Colorectal Cancer Screening
Colorectal cancer occurs when some of the cells that line the colon or the rectum become abnormal and grow out of control. The abnormal growing cells create a tumor, which is the cancer.
Simply put, cancer that begins in the colon is called colon cancer and cancer that begins in the rectum is called rectal cancer. A cancer that affects either of these organs may also be referred to as colorectal cancer.
Colon cancer screenings work by detecting polyps and removing them before they become cancerous. Early detection of cancer that is already present increases the chance of successful treatment and decreases the chance of death from cancer.
Factors that increase the risk of colorectal cancer are:
- Family history of colorectal cancer in a member of your family that is a first degree relative or if the cancer began before age 45.
- Lifestyle factors increase the risk of colorectal cancer. Obesity, alcohol use, cigarette smoking, or a diet high in fat and low in fiber. A diet high in red or processed meats. Also a sedentary lifestyle can increase your risk.
- Prior polyps before the age of 60 are ones at risk for developing colorectal cancer as well as those who have had a prior history.
- Inflammatory bowel disease.
- Inherited conditions such as Familial adenomatous polyposis is an uncommon inherited condition. Nearly 100% of people who have this condition will develop colorectal cancer during their lifetime, most before the age of 65. Hundreds of polyps develop throughout the colon beginning in adolescence.
- Hereditary nonpolyposis colon cancer (lynch syndrome). People with this inherited condition are also at risk for other types of cancer, including ovarian, uterus, stomach, kidney, and bladder.
SIGNS OF COLORECTAL CANCER
According to the American Cancer Society, colorectal cancer might not cause symptoms right away, but if it does, it may cause one or more of these symptoms:
- A change in bowel habits, such as diarrhea, constipation, or narrowing of the stool, that lasts for more than a few days.
- A feeling that you need to have a bowel movement that is not relieved by having one.
- Rectal bleeding with bright red bloo.d
- Blood in the stool, which may make the stool look dark.
- Cramping or abdominal (belly) pain.
- Weakness and fatigue.
- Unintended weight loss.
Many of these symptoms may be caused by other conditions and this is not a comprehensive list but if these symptoms exist, a colorectal cancer screening is vital.
COLORECTAL CANCER PREVENTION
While there are many studies dealing with diet and medication, the most important known prevention to colorectal cancer is to have a colorectal cancer screening. Most colorectal cancers begin as precancerous polyps which are abnormal growths in the colon or rectum. Polyps can exist in the colon for years before invasive cancer develops and they may not cause any symptoms.
Colorectal cancer screenings find precancerous polyps so they can be removed before they develop into cancer. In this way, colorectal cancer is prevented.

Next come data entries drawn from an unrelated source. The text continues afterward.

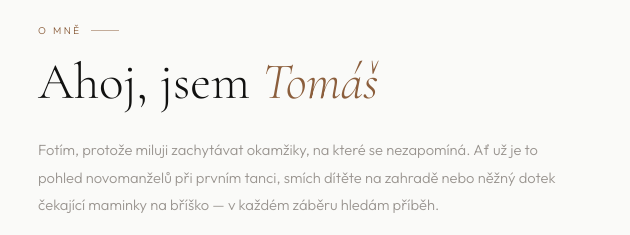
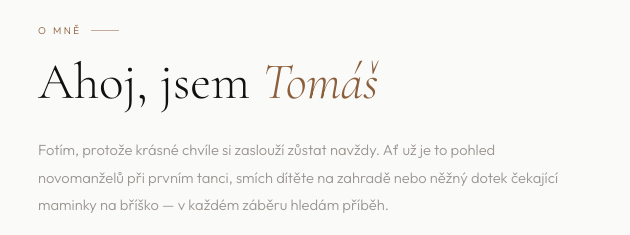
Before and after one commit to Moment-ly/TominoPhoto, a plain HTML site: page index.html in a window 1280 px wide. Shown: the part 1182-1417 px from the top of the page, 650-1280 px from the left. Drawn offline with nearby package versions, Linux system fonts and the light colour scheme.

Commit message:
Add files via upload

```diff
--- a/index.html
+++ b/index.html
@@ -876,7 +876,7 @@ footer {
     <div class="sr">
       <div class="about-tag">O mně</div>
       <h2>Ahoj, jsem <em>Tomáš</em></h2>
-      <p class="about-p">Fotím, protože miluji zachytávat okamžiky, na které se nezapomíná. Ať už je to pohled novomanželů při prvním tanci, smích dítěte na zahradě nebo něžný dotek čekající maminky na bříško — v každém záběru hledám příběh.</p>
+      <p class="about-p">Fotím, protože krásné chvíle si zaslouží zůstat navždy. Ať už je to pohled novomanželů při prvním tanci, smích dítěte na zahradě nebo něžný dotek čekající maminky na bříško — v každém záběru hledám příběh.</p>
       <p class="about-p">Věřím, že nejkrásnější fotografie vznikají přirozeně. Proto se snažím, aby se moji klienti cítili uvolněně a pohodlně. Výsledkem jsou snímky plné autenticity a emocí.</p>
       <p class="about-p">Zaměřuji se na svatební, rodinné a těhotenské focení v Praze a po celé ČR. Každá zakázka je pro mě jedinečná.</p>
       <a href="#kontakt" class="btn-ghost" style="display:inline-block;margin-top:1.5rem;">Pojďme se potkat</a>
```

COLORECTAL CANCER SCREENING
Screening tests are used to help identify cancers at an early stage and at a curable stage. Screening help identify and treat precancerous abnormal growths that can be removed prior to turning malignant. A colonoscopy allows a physician to see the lining of the rectum and the entire colon.

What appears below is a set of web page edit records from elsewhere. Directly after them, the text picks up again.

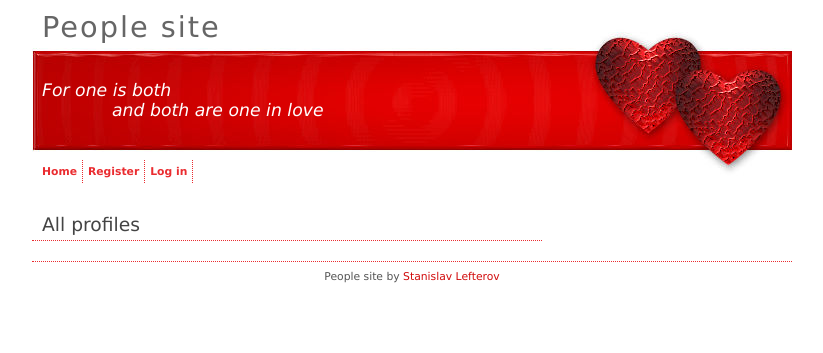
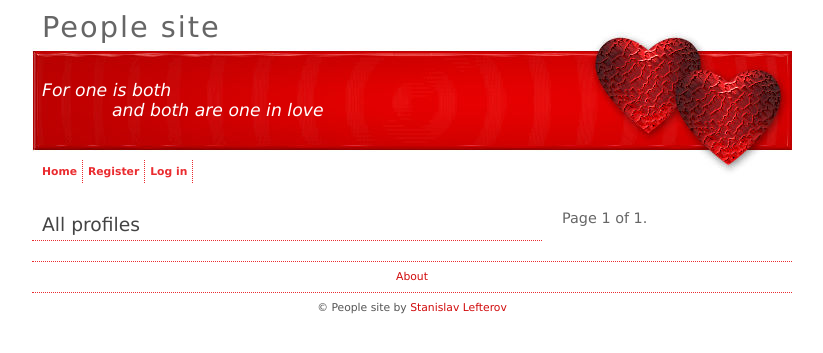
Before and after one commit to slavileft/PeopleSite, a Django app: page / in a window 1280 px wide. Shown: the top 353 px of the page, without its empty margins (228-1051 px from the left). Run offline with Django 4.2, Linux system fonts and the light colour scheme.

Commit message:
Added paginator to index page and default main picture if there is no main picture

```diff
--- a/PeopleSite/accounts/views.py
+++ b/PeopleSite/accounts/views.py
@@ -57,7 +57,7 @@
         'eyes_color',
         'hair_color',
         'profile_picture',
-        'gender'
+        'gender',
     )
 
     def get_success_url(self):
--- a/PeopleSite/common/urls.py
+++ b/PeopleSite/common/urls.py
@@ -1,9 +1,10 @@
 from django.urls import path
 
-from PeopleSite.common.views import index, like_photo, comment_photo
+from PeopleSite.common.views import index, like_photo, comment_photo, about_view
 
 urlpatterns = (
     path('', index, name='index'),
+    path('about/', about_view, name='about'),
     path('like/<int:photo_id>/', like_photo, name='photo like'),
     path('comments/<int:photo_id>/', comment_photo, name='photo comment'),
 )
--- a/PeopleSite/common/views.py
+++ b/PeopleSite/common/views.py
@@ -1,3 +1,4 @@
+from django.core.paginator import Paginator
 from django.db.models import Q
 from django.contrib.auth import get_user_model
 from django.contrib.auth.decorators import login_required
@@ -34,13 +35,19 @@
             Q(age__gte=age_pattern_lower) & Q(age__lte=age_pattern_higher) & Q(gender=gender_pattern)
             )
 
+    paginator = Paginator(people, 3)
+    page_number = request.GET.get('page')
+    page_obj = paginator.get_page(page_number)
+
     context = {
-        'people': people,
+        'page_obj': page_obj,
         'search_form': search_form,
     }
 
-    return render(request,'index.html',context,)
+    return render(request,'index.html',context)
 
+def about_view(request):
+    return render(request, 'about.html')
 
 @login_required
 def like_photo(request, photo_id):
--- a/PeopleSite/settings.py
+++ b/PeopleSite/settings.py
@@ -8,10 +8,8 @@
 
 BASE_DIR = Path(__file__).resolve().parent.parent
 
-# SECURITY WARNING: keep the secret key used in production secret!
 SECRET_KEY = os.environ.get('SECRET_KEY')
 
-# SECURITY WARNING: don't run with debug turned on in production!
 DEBUG = os.environ.get('DEBUG')
 
 ALLOWED_HOSTS = []
@@ -65,8 +63,7 @@
 
 WSGI_APPLICATION = 'PeopleSite.wsgi.application'
 
-# Database
-# https://docs.djangoproject.com/en/4.1/ref/settings/#databases
+# TODO change DB https://docs.djangoproject.com/en/4.1/ref/settings/#databases
 
 DATABASES = {
     'default': {
--- a/templates/accounts/user-details-page.html
+++ b/templates/accounts/user-details-page.html
@@ -8,10 +8,10 @@
             <h1>Profile Details</h1>
             <p>Pictures:</p>
             <div>
-                {% for picture in object.photo_set.all %}
-                    <img width="200" src="{{ picture.photo.url }}" alt="{{ picture.pk }}">
+                {% for object in object.photo_set.all %}
+                    <img width="200" src="{{ object.photo.url }}" alt="{{ object.pk }}">
                     <div>
-                        <a href="{% url 'photo details' pk=picture.pk %}">View Photo</a>
+                        <a href="{% url 'photo details' pk=object.pk %}">View Photo</a>
                     </div>
                 {% endfor %}
             </div>
--- a/templates/accounts/user-edit-page.html
+++ b/templates/accounts/user-edit-page.html
@@ -7,7 +7,7 @@
         <div id="left">
             <h1>Edit Profile</h1>
 
-            <form method="post" action="{% url 'user edit' pk=object.pk %}">
+            <form method="post" action="{% url 'user edit' pk=object.pk %}" enctype="multipart/form-data">
                 {{ form.as_p }}
                 <button type="submit">Edit</button>
                 {% csrf_token %}
--- a/templates/base.html
+++ b/templates/base.html
@@ -33,7 +33,8 @@
 
 <!-- begin footer -->
 <div id="footer">
-    <p>People site by <a href="https://github.com/slavileft">Stanislav Lefterov</a></p>
+    <p><a href="{% url 'about' %}">About</a></p>
+    <p>&COPY; People site by <a href="https://github.com/slavileft">Stanislav Lefterov</a></p>
 </div>
 <!-- end footer -->
 </body>
--- a/templates/index.html
+++ b/templates/index.html
@@ -10,10 +10,16 @@
                 {% include 'partials/search_form.html' %}
             {% endif %}
             <ul>
-                {% for object in people %}
+                {% for object in page_obj %}
                     <li>
                         <p><img class="alignleft" src="{% static 'images/heart.jpg' %}" alt="heart image"/>
-                            <img class="alignright" width="100" src="{{ object.profile_picture }}" alt="heart image"/>
+                            {% if object.profile_picture.url %}
+                                <img class="alignright" width="100" src="{{ object.profile_picture.url }}"
+                                     alt="profile picture"/>
+                            {% else %}
+                                <img class="alignright" width="100" src="{% static 'images/admin.png' %}"
+                                     alt="profile picture"/>
+                            {% endif %}
                             {% if object.get_full_name %}
                                 Person's Name: {{ object.get_full_name }}</p>
                             {% endif %}
@@ -32,6 +38,23 @@
                 {% endfor %}
             </ul>
         </div>
+        <div class="pagination">
+            <span class="step-links">
+                {% if page_obj.has_previous %}
+                    <a href="?page=1">&laquo; first</a>
+                    <a href="?page={{ page_obj.previous_page_number }}">previous</a>
+                {% endif %}
+
+                <span class="current">
+                    Page {{ page_obj.number }} of {{ page_obj.paginator.num_pages }}.
+                </span>
+
+                {% if page_obj.has_next %}
+                    <a href="?page={{ page_obj.next_page_number }}">next</a>
+                    <a href="?page={{ page_obj.paginator.num_pages }}">last &raquo;</a>
+                {% endif %}
+            </span>
+        </div>
         <!-- end left side -->
         {% if user.is_authenticated %}
             {% include 'partials/right-side-page.html' %}
```
Also changed, not shown: PeopleSite/accounts/models.py (+18 -46 lines), PeopleSite/accounts/utils.py (added, +36 -0 lines), templates/about.html (added, +11 -0 lines), PeopleSite/accounts/migrations/0002_alter_dduser_profile_picture.py (added), PeopleSite/accounts/migrations/0003_alter_dduser_last_name.py (added), PeopleSite/accounts/migrations/0004_alter_dduser_last_name.py (added), PeopleSite/common/migrations/0002_alter_photolike_user.py (added), static_files/images/admin.png (added).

Prior to a colonoscopy the patient will be given a preparation to help clean out the entire colon and rectum. Before the procedure the patient is given a light sedative to help them relax. A thin lighted tube, that is used to view the lining of the rectum and the entire colon, is inserted into the colon through the rectum so the physician can view the interior of the colon. Polyps and some cancers can be removed during this procedure and biopsies can be taken at this time as well.
Screening should begin at the age of 50 or at an earlier age if there is a family history of colon cancer or if you have an inherited disease that puts you at a higher risk for colorectal cancer. The Rosemark healthcare provider may order a diagnostic colonoscopy if you are having blood in your stools, change in bowel habits, or unexplained abdominal or rectal pain.
Colon screening should be done every 10 years if the first one is normal. If your colon screening is abnormal the patient should follow their provider’s instructions on how often to be screened.
Colorectal cancer can be fatal but with appropriate screening, the cancer can be prevented. If you are 50 years old or older, a colorectal cancer screening is essential to prevention. If you have concerns or you are 50 years or older, call Rosemark for an appointment today! As in most cancers, early detection saves lives!